Screenshot and code edit data:
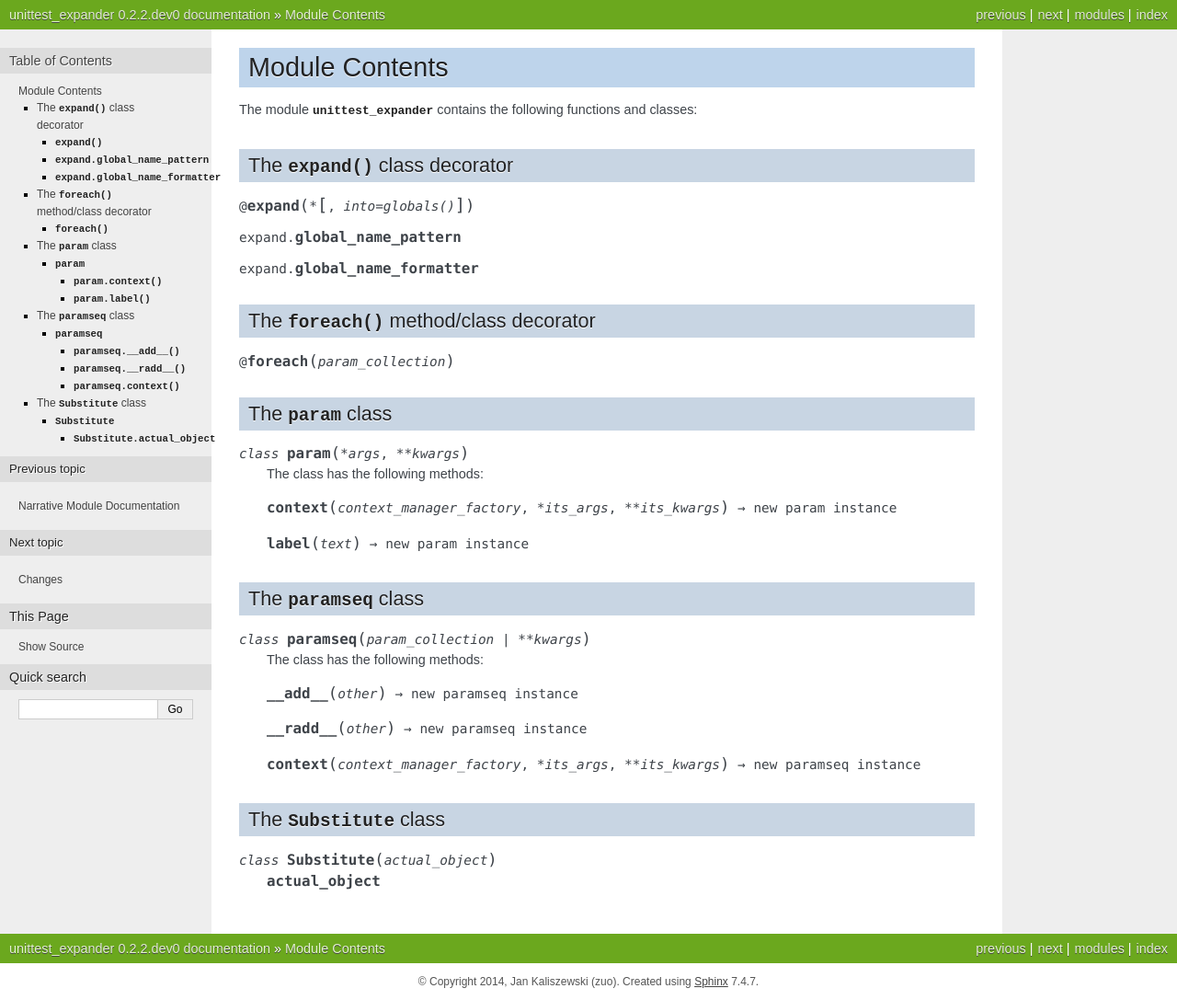
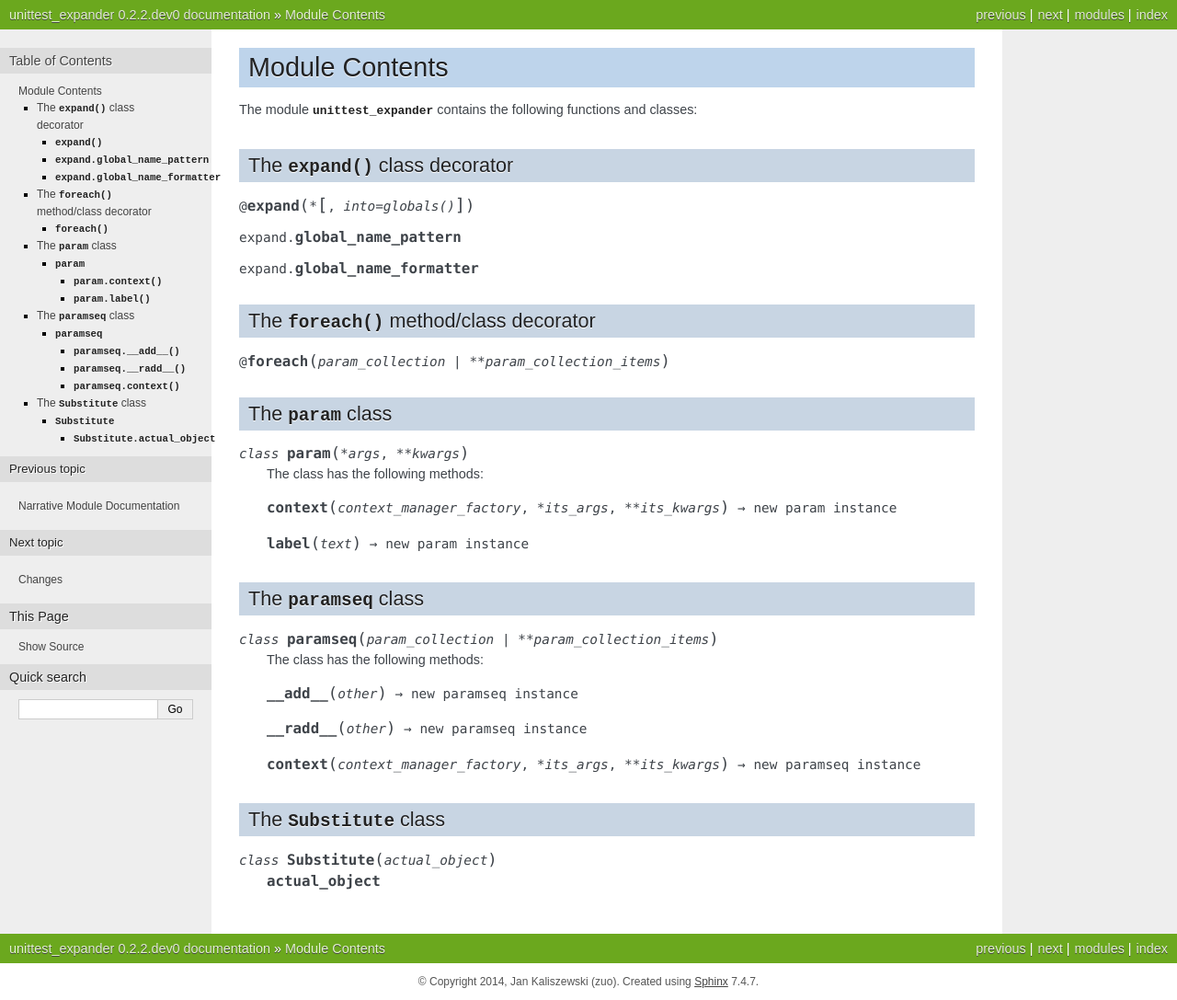
Before and after one commit to zuo/unittest_expander, a Sphinx documentation site: the page built from docs/reference.rst, in a window 1280 px wide. Shown: the whole page at 92% size. Built offline with Sphinx 7.4.7, drawn with Linux system fonts in a browser that asks for light colours.

Commit message:
Minor documentation fix

```diff
--- a/docs/reference.rst
+++ b/docs/reference.rst
@@ -17,7 +17,7 @@ The :func:`expand` class decorator
 The :func:`foreach` method/class decorator
 ------------------------------------------
 
-.. decorator:: foreach(param_collection)
+.. decorator:: foreach(param_collection | **param_collection_items)
 
 The :class:`param` class
 ------------------------
@@ -33,7 +33,7 @@ The :class:`param` class
 The :class:`paramseq` class
 ---------------------------
 
-.. class:: paramseq(param_collection | **kwargs)
+.. class:: paramseq(param_collection | **param_collection_items)
 
    The class has the following methods:
 
```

• WHAT YOU WILL DO: Copy out all the data exactly; skip the pictures.

• SOLUTION TO THIS PROBLEM:
Before and after one commit to zuo/unittest_expander, a Sphinx documentation site: the page built from docs/reference.rst, in a window 1280 px wide. Shown: the whole page at 92% size. Built offline with Sphinx 7.4.7, drawn with Linux system fonts in a browser that asks for light colours.

Commit message:
Minor documentation fix

```diff
--- a/docs/reference.rst
+++ b/docs/reference.rst
@@ -17,7 +17,7 @@ The :func:`expand` class decorator
 The :func:`foreach` method/class decorator
 ------------------------------------------
 
-.. decorator:: foreach(param_collection)
+.. decorator:: foreach(param_collection | **param_collection_items)
 
 The :class:`param` class
 ------------------------
@@ -33,7 +33,7 @@ The :class:`param` class
 The :class:`paramseq` class
 ---------------------------
 
-.. class:: paramseq(param_collection | **kwargs)
+.. class:: paramseq(param_collection | **param_collection_items)
 
    The class has the following methods:
 
```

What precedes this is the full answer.